For male buffalo, the boss signifies coming of age. At around the same time the boss forms around the male buffalo’s skull, the bull becomes eligible to compete for breeding rights, consequently becoming the herd bull and passing along his genes. And, while in their reproductive prime, male buffalo spend a significant amount of time ‘in the ring’ and need a strong boss to protect their brains.

As buffalo get older and their reproduction peak pass, male buffalo are usually chased from the larger herds and either form bachelor groups or live out the rest of their days alone. These elderly buffalo males are called the dagha or dagga boys – dagha is the word in isiZulu for mud and refers to these buffalo spending many hours wallowing in pools of mud.

People on game drive watch buffalo standing in water drinking

Now that you know a bit about the buffalo boss, it’s time to see one in for yourself in real life! Contact us to enquire or book a Big 5 safari in the great wilderness of Manyoni Private Game Reserve.

Best collective nouns for animals on safari

By Game Drive, Safaris

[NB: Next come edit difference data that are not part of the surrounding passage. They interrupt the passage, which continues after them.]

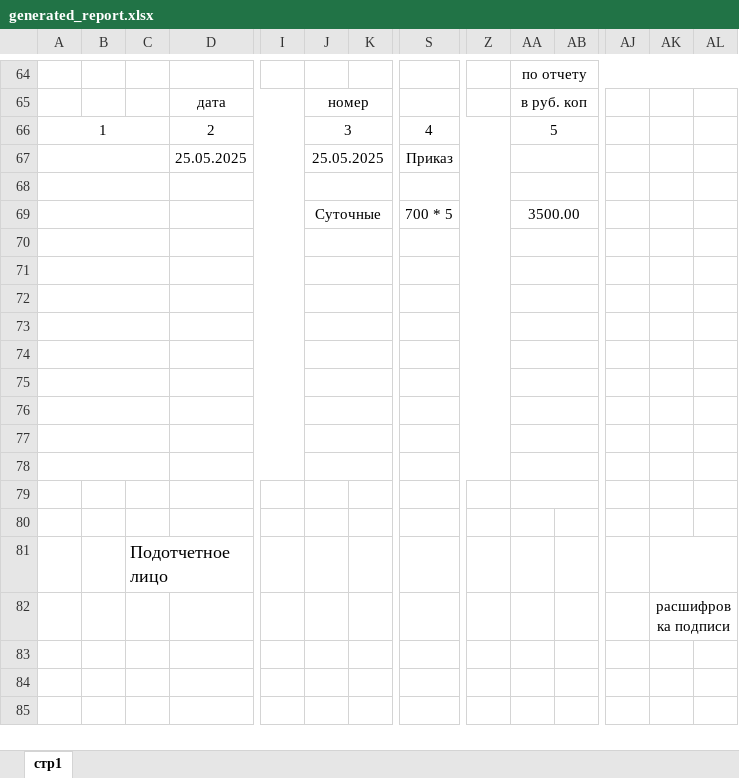
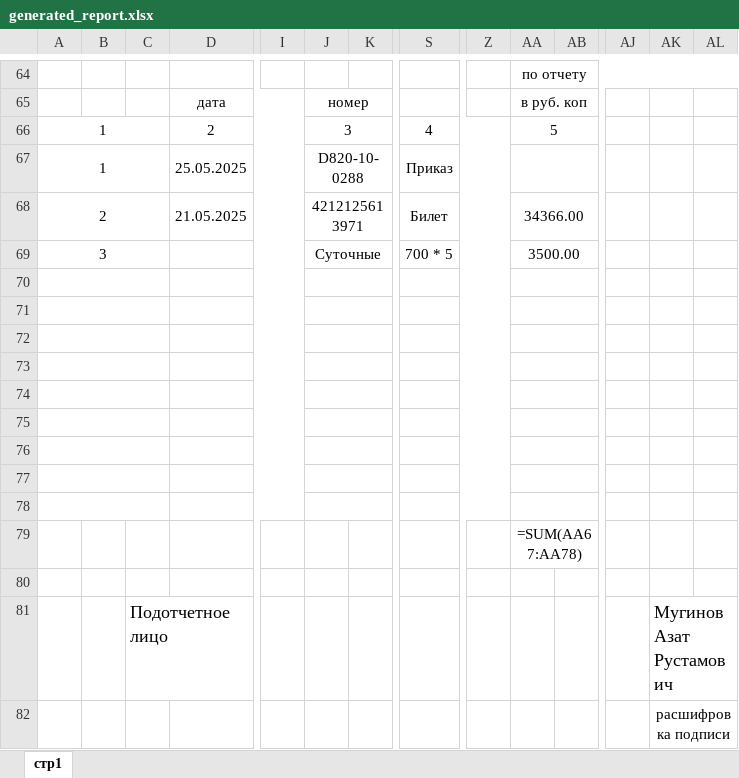
Before and after one commit to amuginov/business_trip_report, an Excel workbook: data/generated_report.xlsx, sheet стр1, drawn as a sheet; only a part is shown, gaps mark what is left out; values as stored, in another font and other column widths than the file's, no borders; formulas without a stored value are shown as written; rows hold the shown columns only; the diff names each change by its address in the sheet, - before the commit and + after, or states it on an @@ line.

Commit message:
feat: improve Excel report generation with numbering, ticket info, and user data
- Add automatic row numbering in column A for orders, tickets, and daily allowances
- Fix ticket date insertion in correct cell D68
- Insert order number in J67 instead of order date
- Add 'Билет' label in S68 for ticket rows
- Add sum formula in AA79 for total expenses (AA67:AA78)
- Add user full name (surname, name, patronymic) in AK81
- Improve data structure and Excel template compatibility

```diff
--- a/data/generated_report.xlsx (sheet стр1)
+++ b/data/generated_report.xlsx (sheet стр1)
-A67: (empty)
+A67: 1
-J67: 25.05.2025
+J67: D820-10-0288
-row 68: (empty)
+row 68: 2 |  |  | 21.05.2025 |  | 4212125613971 |  | Билет |  | 34366.00
-A69: (empty)
+A69: 3
-AA79: (empty)
+AA79: =SUM(AA67:AA78)
-AK81: (empty)
+AK81: Мугинов Азат Рустамович
```
Also changed, not shown: 3 other files.
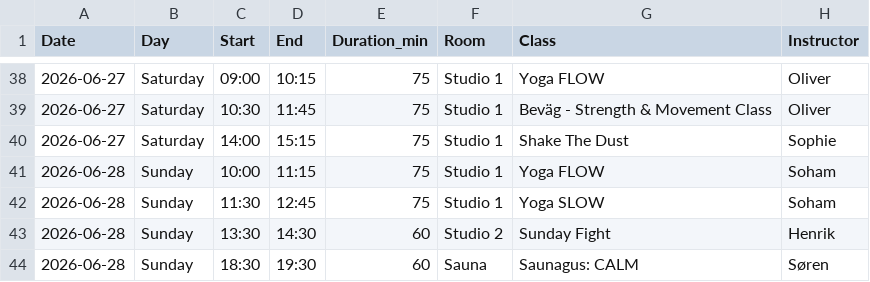
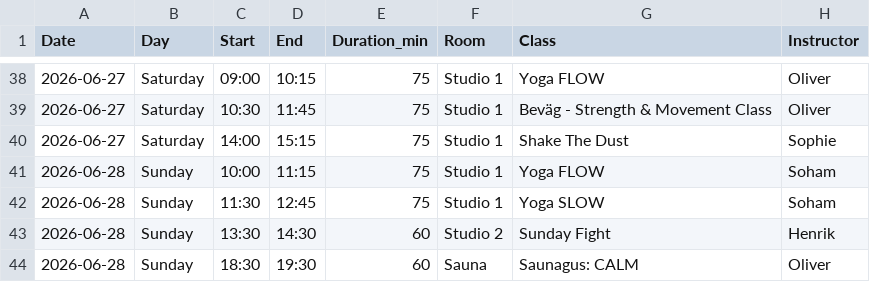
Before and after one commit to FreddyAngelo/rort-calendar, a CSV file: data/rort_schedule_week1.csv, drawn as a sheet; only a part is shown, gaps mark what is left out.

```diff
--- a/data/rort_schedule_week1.csv
+++ b/data/rort_schedule_week1.csv
@@ -43,2 +43,2 @@ Date,Day,Start,End,Duration_min,Room,Class,Instructor
 2026-06-28,Sunday,13:30,14:30,60,Studio 2,Sunday Fight,Henrik
-2026-06-28,Sunday,18:30,19:30,60,Sauna,Saunagus: CALM,Søren
+2026-06-28,Sunday,18:30,19:30,60,Sauna,Saunagus: CALM,Oliver
```
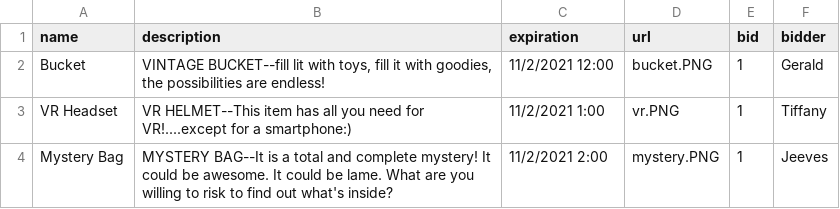
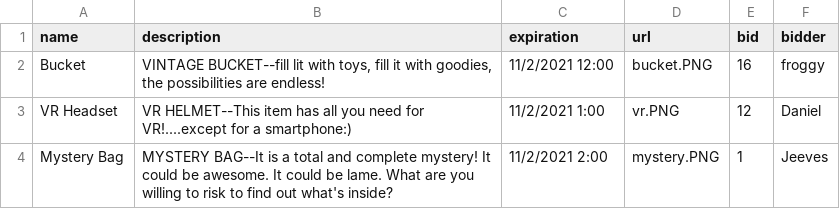
Before and after one commit to jrsmalley/fb8, a CSV file: Flask_blog8/items.csv, drawn as a sheet.

Commit message:
implemented update_items()
it works!

```diff
--- a/Flask_blog8/items.csv
+++ b/Flask_blog8/items.csv
@@ -1,4 +1,4 @@
 name,description,expiration,url,bid,bidder
-Bucket,"VINTAGE BUCKET--fill lit with toys, fill it with goodies, the possibilities are endless! ",11/2/2021 12:00,bucket.PNG,1,Gerald
-VR Headset,VR HELMET--This item has all you need for VR!....except for a smartphone:) ,11/2/2021 1:00,vr.PNG,1,Tiffany
+Bucket,"VINTAGE BUCKET--fill lit with toys, fill it with goodies, the possibilities are endless! ",11/2/2021 12:00,bucket.PNG,16,froggy
+VR Headset,VR HELMET--This item has all you need for VR!....except for a smartphone:) ,11/2/2021 1:00,vr.PNG,12,Daniel
 Mystery Bag,MYSTERY BAG--It is a total and complete mystery!  It could be awesome.  It could be lame.   What are you willing to risk to find out what's inside?,11/2/2021 2:00,mystery.PNG,1,Jeeves
```
Also changed, not shown: 2 other files.
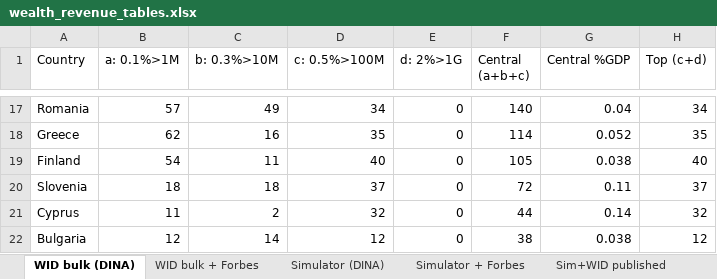
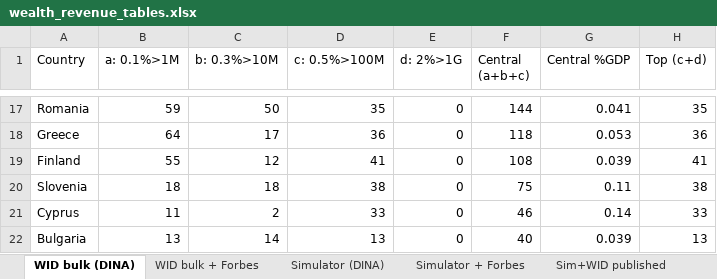
Before and after one commit to Montagnard/rapport-GRA-ft.-GC, an Excel workbook: annexes/wealth/wealth_revenue_tables.xlsx, sheet WID bulk (DINA), drawn as a sheet; only a part is shown, gaps mark what is left out; values as stored, in another font and other column widths than the file's, no borders; the diff covers the shown part only; the diff names each change by its address in the sheet, - before the commit and + after, or states it on an @@ line.

```diff
--- a/annexes/wealth/wealth_revenue_tables.xlsx (sheet WID bulk (DINA))
+++ b/annexes/wealth/wealth_revenue_tables.xlsx (sheet WID bulk (DINA))
-B17 (a: 0.1%>1M): 57
+B17 (a: 0.1%>1M): 59
-C17 (b: 0.3%>10M): 49
+C17 (b: 0.3%>10M): 50
-D17 (c: 0.5%>100M): 34
+D17 (c: 0.5%>100M): 35
-F17 (Central (a+b+c)): 140
+F17 (Central (a+b+c)): 144
-G17 (Central %GDP): 0.04
+G17 (Central %GDP): 0.041
-H17 (Top (c+d)): 34
+H17 (Top (c+d)): 35
-B18 (a: 0.1%>1M): 62
+B18 (a: 0.1%>1M): 64
-C18 (b: 0.3%>10M): 16
+C18 (b: 0.3%>10M): 17
-D18 (c: 0.5%>100M): 35
+D18 (c: 0.5%>100M): 36
-F18 (Central (a+b+c)): 114
+F18 (Central (a+b+c)): 118
-G18 (Central %GDP): 0.052
+G18 (Central %GDP): 0.053
-H18 (Top (c+d)): 35
+H18 (Top (c+d)): 36
-B19 (a: 0.1%>1M): 54
+B19 (a: 0.1%>1M): 55
-C19 (b: 0.3%>10M): 11
+C19 (b: 0.3%>10M): 12
-D19 (c: 0.5%>100M): 40
+D19 (c: 0.5%>100M): 41
-F19 (Central (a+b+c)): 105
+F19 (Central (a+b+c)): 108
-G19 (Central %GDP): 0.038
+G19 (Central %GDP): 0.039
-H19 (Top (c+d)): 40
+H19 (Top (c+d)): 41
-D20 (c: 0.5%>100M): 37
+D20 (c: 0.5%>100M): 38
-F20 (Central (a+b+c)): 72
+F20 (Central (a+b+c)): 75
-H20 (Top (c+d)): 37
+H20 (Top (c+d)): 38
-D21 (c: 0.5%>100M): 32
+D21 (c: 0.5%>100M): 33
-F21 (Central (a+b+c)): 44
+F21 (Central (a+b+c)): 46
-H21 (Top (c+d)): 32
+H21 (Top (c+d)): 33
-B22 (a: 0.1%>1M): 12
+B22 (a: 0.1%>1M): 13
-D22 (c: 0.5%>100M): 12
+D22 (c: 0.5%>100M): 13
-F22 (Central (a+b+c)): 38
+F22 (Central (a+b+c)): 40
-G22 (Central %GDP): 0.038
+G22 (Central %GDP): 0.039
-H22 (Top (c+d)): 12
+H22 (Top (c+d)): 13
```
Also changed, not shown: 114 edited cells elsewhere in this sheet, sheet Sim+WID + Forbes, sheet WID bulk + Forbes, sheet Sim+WID published, sheet Simulator + Forbes, sheet Simulator (DINA), 5 other files.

On an African safari, if you have a knowledgeable game ranger, you are likely to learn all sorts of new and interesting information about the animals you see. One of our favourite bits of information to share are the collective nouns used for some of the species.
A collective noun is the name given to a group of animals. While many are common and well-known (like herd, flock, or pride), there are many lesser known but fantastically descriptive terms used to describe African animals.

Elephants

A group of elephants is called a ‘memory’ of elephants. This is in reference to their strong family ties, intelligence, and reputedly long memories.

elephants

Zebra

Sometimes the most interesting animals on safari aren’t the large predators, but the more common species that manage to capture our imaginations. Zebra are one of the most strikingly beautiful animals in the African bush and it’s not difficult to see why a group of zebra is called a ‘dazzle’ of zebra.

 

Giraffe

Giraffe are another iconic African species and always a firm favourite with our guests. A group of giraffe is called a ‘tower’ of giraffe, as their heads can often be seen sticking high above the trees on the horizon.

giraffe

Rhino

A personal favourite here at Rhino River Lodge, the term for a group of rhinos is a ‘crash’. It is particularly apt for black rhinos as at they generally come crashing through the bush towards you and then crashing right back away again as soon as they investigate what you are.

Wildebeest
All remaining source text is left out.